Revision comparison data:
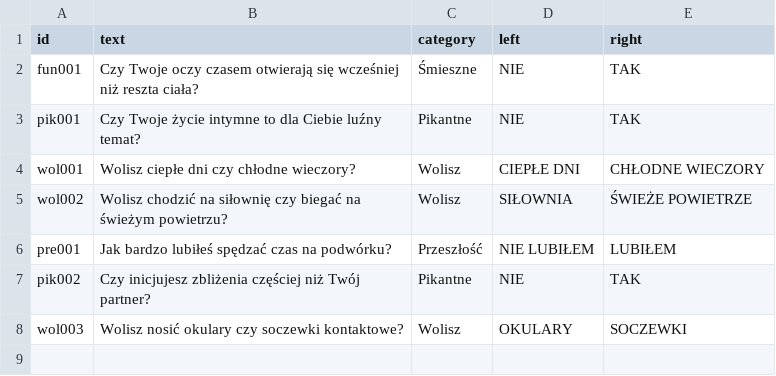
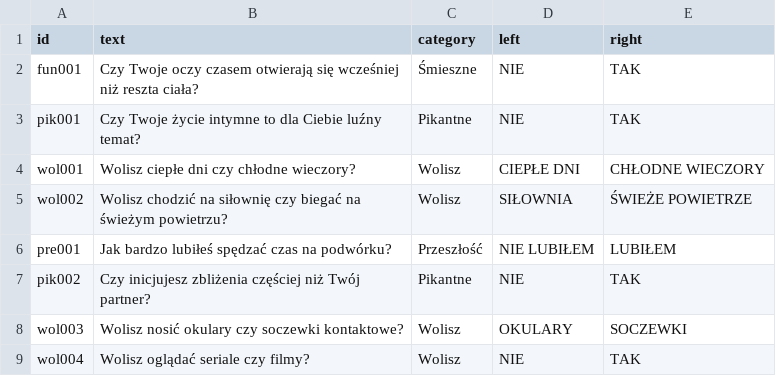
Before and after one commit to DawidS25/walidacja_pytan, a CSV file: que_ready.csv, drawn as a sheet.

Commit message:
Aktualizacja pytań przez Streamlit

```diff
--- a/que_ready.csv
+++ b/que_ready.csv
@@ -8 +8,2 @@ pik002;Czy inicjujesz zbliżenia częściej niż Twój partner?;Pikantne;NIE;TAK
 wol003;Wolisz nosić okulary czy soczewki kontaktowe?;Wolisz;OKULARY;SOCZEWKI
+wol004;Wolisz oglądać seriale czy filmy?;Wolisz;NIE;TAK
```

Description of the task:
Copy the records shown above in their entirety and exactly; images are to be left out.

Answer:
Before and after one commit to DawidS25/walidacja_pytan, a CSV file: que_ready.csv, drawn as a sheet.

Commit message:
Aktualizacja pytań przez Streamlit

```diff
--- a/que_ready.csv
+++ b/que_ready.csv
@@ -8 +8,2 @@ pik002;Czy inicjujesz zbliżenia częściej niż Twój partner?;Pikantne;NIE;TAK
 wol003;Wolisz nosić okulary czy soczewki kontaktowe?;Wolisz;OKULARY;SOCZEWKI
+wol004;Wolisz oglądać seriale czy filmy?;Wolisz;NIE;TAK
```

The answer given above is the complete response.